ALBUQUERQUE, N.M. — State police officers involved in the 2011 shooting death of a New Mexico man have won a legal victory in their effort to avoid being sued by the man’s relatives.
Following the guidance of the U.S. Supreme Court, a panel of federal appeals judges ruled Tuesday in favor three state police officers who sought immunity after relatives of Samuel Pauly sued them over claims that he was a victim of excessive force when the officers surrounded his rural home the night of Oct. 4, 2011.
The Pauly family filed its lawsuit after a grand jury declined to indict the officers.
According to the ruling, Pauly was shot through the window of his rural home by one of the officers investigating a road rage incident involving his brother earlier in the evening.
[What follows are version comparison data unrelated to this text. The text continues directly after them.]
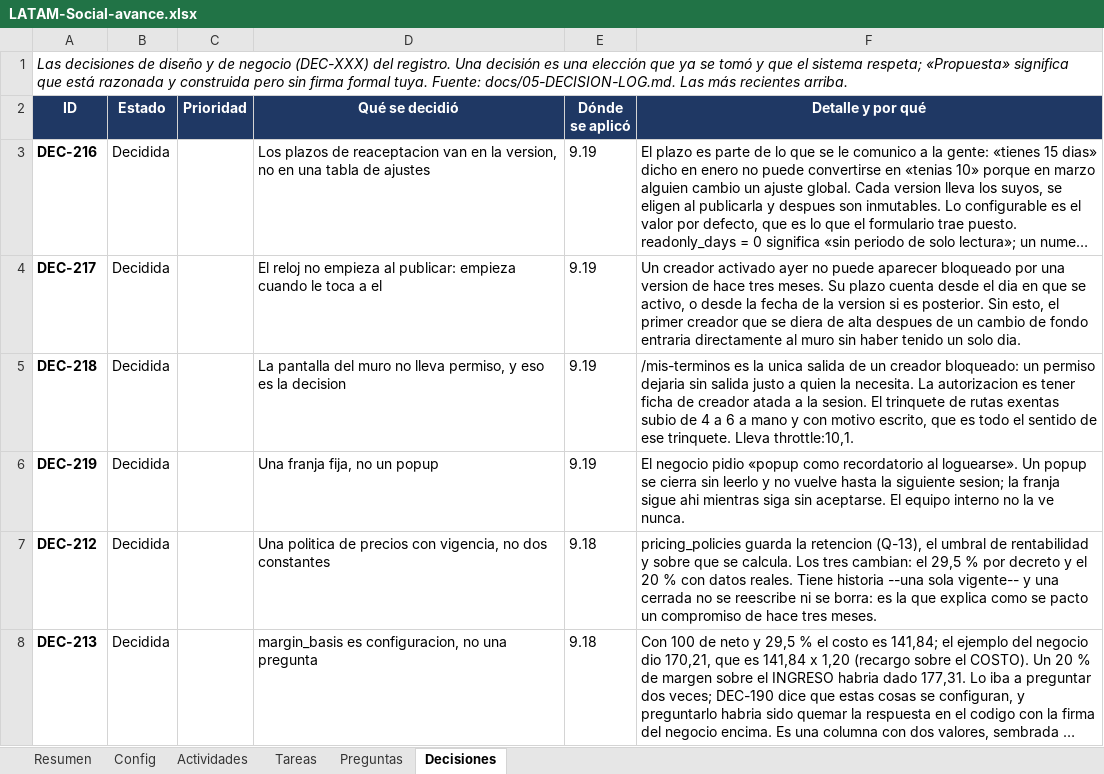
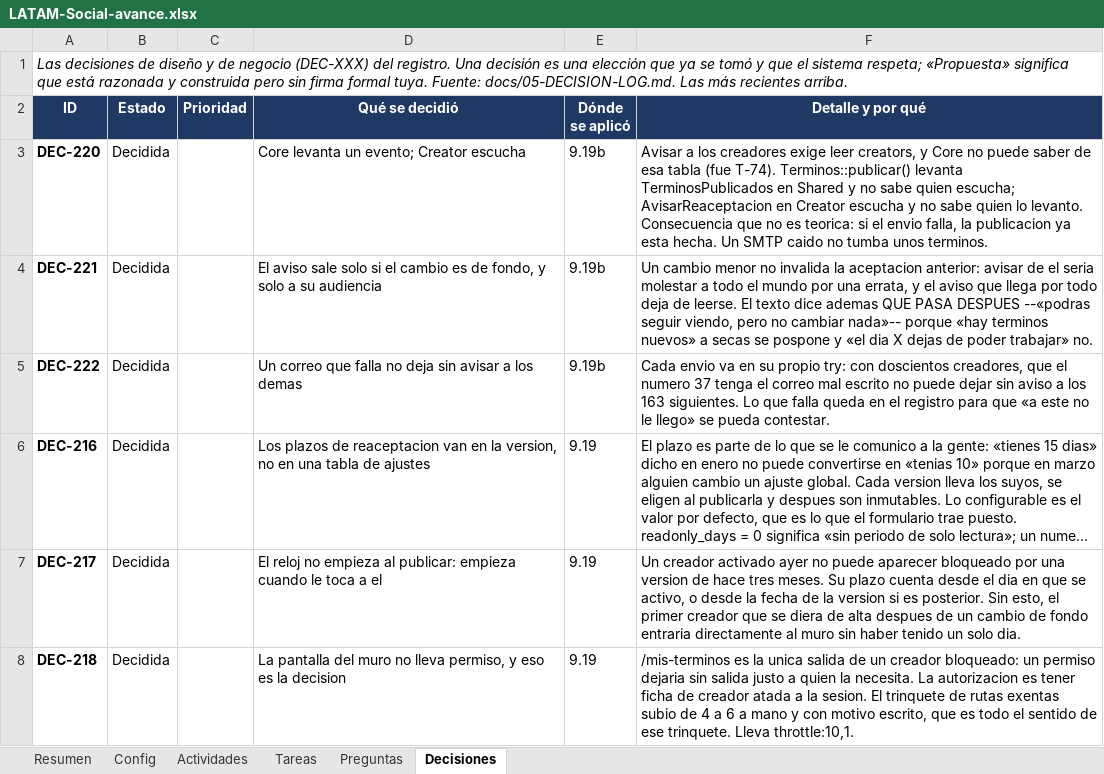
Before and after one commit to carlospandurovia/latam-social, an Excel workbook: docs/LATAM-Social-avance.xlsx, sheet Decisiones, drawn as a sheet; only a part is shown; the shorter side is filled out with more unchanged rows; long unchanged cells end in …; values as stored, in another font and other column widths than the file's, no borders; charts and pictures and conditional formats not drawn; the diff names each change by its address in the sheet, - before the commit and + after, or states it on an @@ line.

Commit message:
9.19b: el aviso por correo y T-74, la frontera Core/Creator

```diff
--- a/docs/LATAM-Social-avance.xlsx (sheet Decisiones)
+++ b/docs/LATAM-Social-avance.xlsx (sheet Decisiones)
+row 3: DEC-220 | Decidida |  | Core levanta un evento; Creator escucha | 9.19b | Avisar a los creadores exige leer creators, y Core no puede saber de esa tabla (fue T-74). Terminos::publicar() levanta TerminosPublicados en Shared y no sabe quien escucha; AvisarReaceptacion en Creator escucha y no sabe quien lo levanto. Consecuencia que no es teorica: si el envio falla, la publicacion ya esta hecha. Un SMTP caido no tumba unos terminos.
+row 4: DEC-221 | Decidida |  | El aviso sale solo si el cambio es de fondo, y solo a su audiencia | 9.19b | Un cambio menor no invalida la aceptacion anterior: avisar de el seria molestar a todo el mundo por una errata, y el aviso que llega por todo deja de leerse. El texto dice ademas QUE PASA DESPUES --«podras seguir viendo, pero no cambiar nada»-- porque «hay terminos nuevos» a secas se pospone y «el dia X dejas de poder trabajar» no.
+row 5: DEC-222 | Decidida |  | Un correo que falla no deja sin avisar a los demas | 9.19b | Cada envio va en su propio try: con doscientos creadores, que el numero 37 tenga el correo mal escrito no puede dejar sin aviso a los 163 siguientes. Lo que falla queda en el registro para que «a este no le llego» se pueda contestar.
```
Also changed, not shown: sheet Resumen, sheet Tareas, sheet Actividades, 13 other files.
The appellate court initially sided with Pauly’s family, finding that the officers were not protected by qualified immunity, which shields government officials from liability when they are accused of violating a person’s rights in the course of performing their duties.
The officers appealed, and the U.S. Supreme Court ordered the appellate court to take another look at the case. That resulted in the ruling by the 10th U.S. Circuit Court of Appeals reversing its earlier decision.
At issue is the high legal threshold established for filing lawsuits against police under similar circumstances. The Supreme Court had said that officers are immune from such lawsuits unless it’s clear their actions violated established rights.
In Pauly’s case, the high court found that the lower courts failed to cite any similar cases where an officer was found to have violated a person’s rights against excessive force.
Lee Hunt, an attorney representing Pauly’s family, said he plans to appeal to the high court. He also said the family’s negligence claim against the officers is still pending in state district court.
Hunt said the appellate court found the officer who shot Pauly that night violated his constitutional rights against excessive force but that no previous case law existed to tell the officers what they were doing was wrong.
“In my view, it’s such a broken law — qualified immunity. It protects officers who have engaged in unconstitutional conduct,” Hunt said. “In this case, the court found a constitutional violation, it found that it resulted in the shooting of Sam Pauly and yet the police have no accountability because of qualified immunity.”
Mark Jarmie, an attorney for the officers, said he was not authorized to comment about the latest ruling because other claims are still pending.
Tuesday’s ruling does not address the legality of the officers’ actions, only whether the officers could be sued individually.
Court documents indicate Pauly and his brother never heard police announce their presence and feared they were connected to the earlier road rage incident.
Daniel Pauly stepped out of the back of the home and fired two warning shots, while Sam Pauly opened the front window and pointed a handgun into the darkness. The officers fired and Sam Pauly was hit in the heart.
The events unfolded in less than five minutes, according to court documents.
The court acknowledged disputes over whether the officers adequately identified themselves and there were questions raised about whether the officer who shot Pauly could have issued a warning.
That officer was kneeling behind a wall about 50 feet (15 meters) away when he fired at Pauly.